Figure 2 shows that there was a strong association between the OTE scores for under-5 survival (outcome) and the OTE scores for health intervention coverage (output). This means that efficient attainment of health intervention coverage is strongly predictive of how efficiently districts in Zambia perform in meeting their child survival objectives. However, although this trend is observed in most districts, there are some that deviate from it, which raises further questions into the role of environmental factors that are beyond the control of the health system.
The OTE can be further decomposed into PTE, which is a measure of managerial performance in the production process, and SE, which is the ability to choose the optimum size of resources in production. Figure 3 shows the PTE, SE and OTE scores for the nine provinces of Zambia. OTE appears to be higher in the Northern, Lusaka and Eastern provinces. However, the Northern and Lusaka provinces are also in the lead in terms of PTE, whereas the Southern and North-Western provinces are in the bottom tier. Meanwhile, SE appears to be generally high across the country, with the Lusaka province leading with 100%.
The efficiency measures discussed above consider only the use of resources or the scale of operation and do not directly address outcomes. For instance, it is possible for districts or provinces to have lower service coverage but perform better in the management of resources available to them, and vice versa. Figure 4 shows a comparison of PTE and health intervention coverage across the 72 districts of Zambia, with the quadrants defined as the means of each estimate. The PTE scores presented in the figure provide an opportunity for policymakers and local decision makers to examine the effect of managerial competence without the diluting effects of scale of operation on performance.
In figure 4, 37 of the 72 districts fall into the high managerial performance category, of which 18 have managed to combine high managerial efficiency with high health intervention coverage. However, in the remaining 19 districts in this category, health intervention coverage is still low despite high efficiency. In contrast, there are 17 districts in which managerial performance and coverage remain low. The average PTE score was 66.3% (95% CI 62.9% to 69.7%), whereas the actual scores ranged between 31.3% (95% CI 31.0% to 32.9%) and 89.5% (95% CI 83.7% to 96.8%).
Further, figure 5 shows a comparison between under-5 survival rates across districts and PTE. It is clear that high performance in terms of PTE in a given district does not necessarily translate to better health outcomes. This is observed in districts such as Chiengi and Chilubi, which score high in terms of PTE but trail their peers in under-5 survival rate.
Effects of environmental factors on overall technical efficiency

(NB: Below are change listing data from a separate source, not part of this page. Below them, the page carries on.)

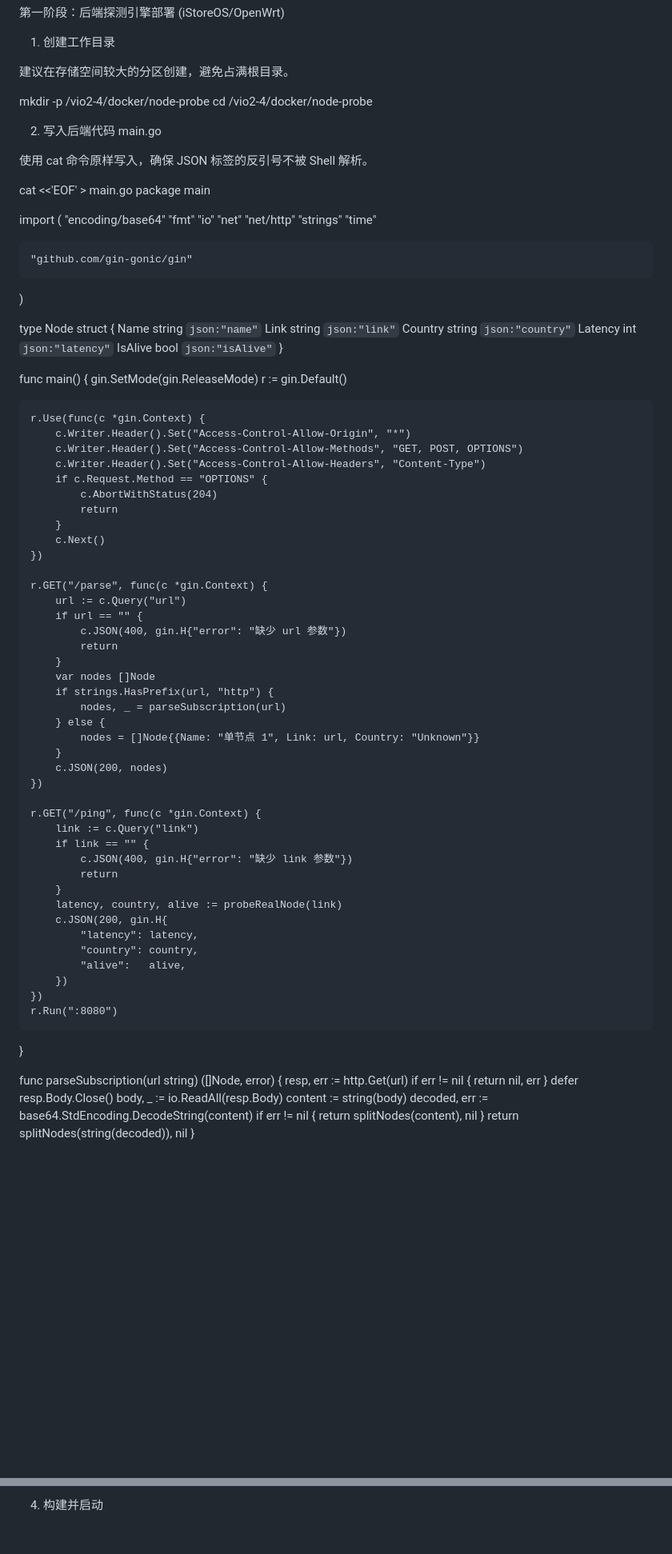
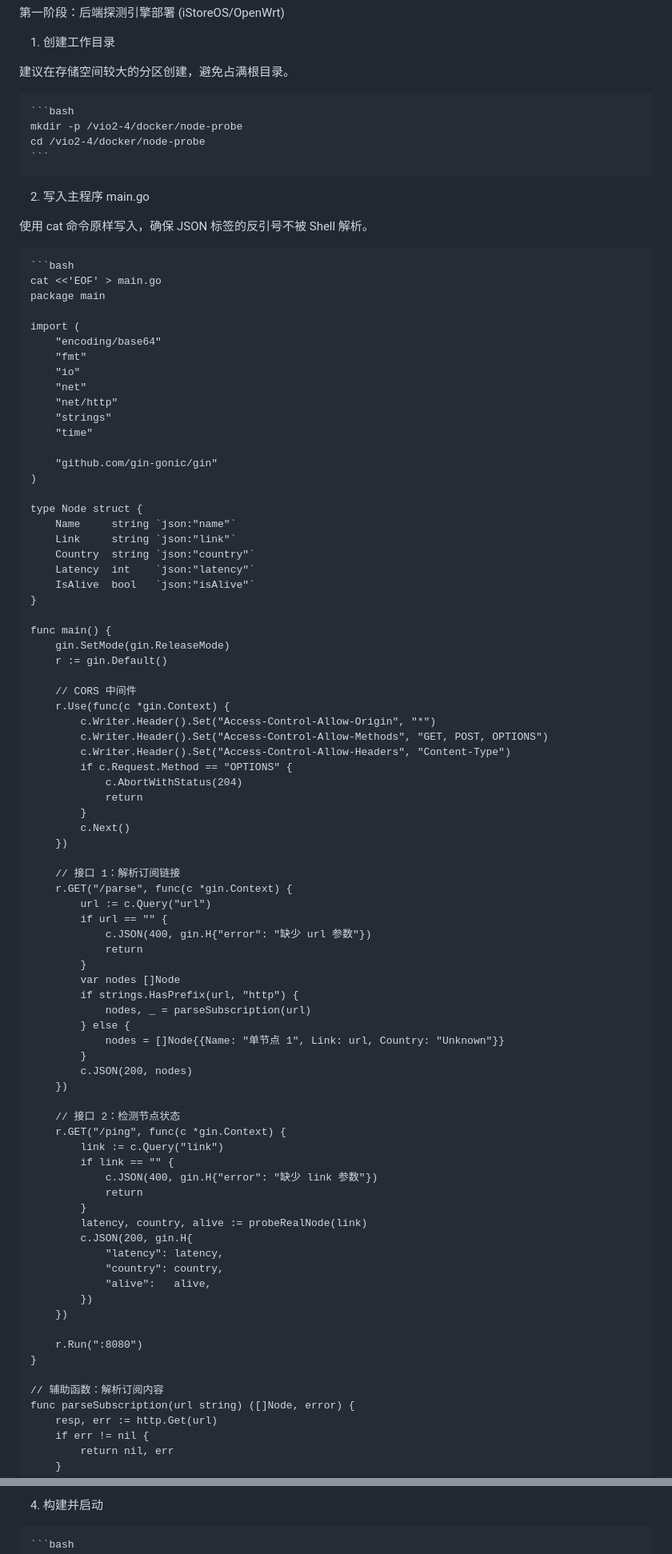
Before and after one commit to ceshi328/jiandianceshi, a Markdown page: README.md, 2 parts joined by grey strips. Shown at 80% size. Drawn GitHub-style; blank space fills up the shorter version.

````diff
--- a/README.md
+++ b/README.md
@@ -13,14 +13,17 @@ Docker (Go 后端) \rightarrow 目标节点
 1. 创建工作目录
 
 建议在存储空间较大的分区创建，避免占满根目录。
-
+<pre>
+```bash
 mkdir -p /vio2-4/docker/node-probe
 cd /vio2-4/docker/node-probe
-
-2. 写入后端代码 main.go
+```
+</pre>
+2. 写入主程序 main.go
 
 使用 cat 命令原样写入，确保 JSON 标签的反引号不被 Shell 解析。
-
+<pre>
+```bash
 cat <<'EOF' > main.go
 package main
 
@@ -37,17 +40,18 @@ import (
 )
 
 type Node struct {
-	Name    string `json:"name"`
-	Link    string `json:"link"`
-	Country string `json:"country"`
-	Latency int    `json:"latency"`
-	IsAlive bool   `json:"isAlive"`
+	Name     string `json:"name"`
+	Link     string `json:"link"`
+	Country  string `json:"country"`
+	Latency  int    `json:"latency"`
+	IsAlive  bool   `json:"isAlive"`
 }
 
 func main() {
 	gin.SetMode(gin.ReleaseMode)
 	r := gin.Default()
 
+	// CORS 中间件
 	r.Use(func(c *gin.Context) {
 		c.Writer.Header().Set("Access-Control-Allow-Origin", "*")
 		c.Writer.Header().Set("Access-Control-Allow-Methods", "GET, POST, OPTIONS")
@@ -59,6 +63,7 @@ func main() {
 		c.Next()
 	})
 
+	// 接口 1：解析订阅链接
 	r.GET("/parse", func(c *gin.Context) {
 		url := c.Query("url")
 		if url == "" {
@@ -74,6 +79,7 @@ func main() {
 		c.JSON(200, nodes)
 	})
 
+	// 接口 2：检测节点状态
 	r.GET("/ping", func(c *gin.Context) {
 		link := c.Query("link")
 		if link == "" {
@@ -87,9 +93,11 @@ func main() {
 			"alive":   alive,
 		})
 	})
+
 	r.Run(":8080")
 }
 
+// 辅助函数：解析订阅内容
 func parseSubscription(url string) ([]Node, error) {
 	resp, err := http.Get(url)
 	if err != nil {
@@ -171,3 +188,4 @@ EOF
 4. 构建并启动
-
+<pre>
+```bash
 docker build -t node-probe-engine .
````
Also changed, not shown: other parts of README.md (+28 -9 lines).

Table 3 presents results of a regression analysis to estimate the effect of environmental factors on the OTE for under-5 survival rate at the district level. The results were obtained using the bias-corrected, two-stage estimation process for the four environmental variables we chose for our analysis. The results suggest that the channelling of donor funding in Zambia seems to have an insignificant effect on technical efficiency. Meanwhile, female education had a significant positive effect, confirming the interdependencies between health and education noted in previous studies.
With the push for universal coverage across the developing world and the existence of uncertainties regarding future global investments in health, the question of efficiency in health service delivery has become increasingly important. This paper attempted to evaluate the extent of pure technical, scale and overall technical efficiencies in Zambia using cross-sectional data from 72 districts. In addition, an attempt has been made to investigate the role of environmental factors, specifically donor funds and maternal education, on the efficiency of maternal and child health in the country. This effort is particularly relevant given the finite nature of available health resources in the face of rising health needs.1 ,2 ,4 ,8

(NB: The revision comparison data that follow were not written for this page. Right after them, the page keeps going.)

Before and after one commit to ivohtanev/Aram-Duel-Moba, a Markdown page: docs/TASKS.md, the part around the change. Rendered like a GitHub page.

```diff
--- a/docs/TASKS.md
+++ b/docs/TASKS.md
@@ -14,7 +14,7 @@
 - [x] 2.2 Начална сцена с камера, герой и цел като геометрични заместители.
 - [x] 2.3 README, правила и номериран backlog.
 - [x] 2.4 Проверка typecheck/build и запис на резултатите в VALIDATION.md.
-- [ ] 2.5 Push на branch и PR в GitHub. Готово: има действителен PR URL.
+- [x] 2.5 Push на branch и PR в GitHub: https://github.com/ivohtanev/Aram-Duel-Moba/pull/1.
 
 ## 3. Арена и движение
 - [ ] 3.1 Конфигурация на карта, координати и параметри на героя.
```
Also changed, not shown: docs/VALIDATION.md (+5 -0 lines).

DEA is an attention-directing managerial technique.15–22 ,26 By evaluating the relative efficiency of subnational units, it locates trouble spots in the service delivery system and identifies potential areas for further improvement. This is based on the understanding that in a decentralised health system, subnational units have a far-reaching impact on the overall performance of the health system.4 ,7 ,9 Through this framework, policymakers can objectively benchmark the performance of the district health system with the aim of fostering peer learning and accountability.
DEA has been extensively used to assess the performance of health systems across different settings. For instance, Ortega et al11 used DEA to analyse the impact of income inequality and government effectiveness on the efficiency of health inputs to improve child survival in developing countries. Kirigia et al27 applied DEA to measure technical and SE across 55 public hospitals in South Africa. Kirigia et al28 also used the DEA methodology to measure the relative efficiency of 54 hospitals in Kenya. In Ghana, Alhassan et al14 applied DEA to estimate the technical efficiency of private and public health facilities accredited by the National Health Insurance Authority. In addition, Masiye29 has used DEA to measure the technical and SE of hospitals in Zambia.
Building on existing evidence regarding the application of DEA in Zambia, the findings from the present study reveal significant heterogeneity in performance across the country. It is clear that OTE in the production of health outcomes is strongly correlated with efficiency in the production of health outputs, given the same inputs. However, as noted earlier, efficiency estimates refer to the efficiency of an output (or an outcome) for a given level of input; they do not refer to the level of the output (or outcome) itself. In other words, it is possible for a district or a country to be fully efficient and yet have lower output and/or outcome levels.11 ,12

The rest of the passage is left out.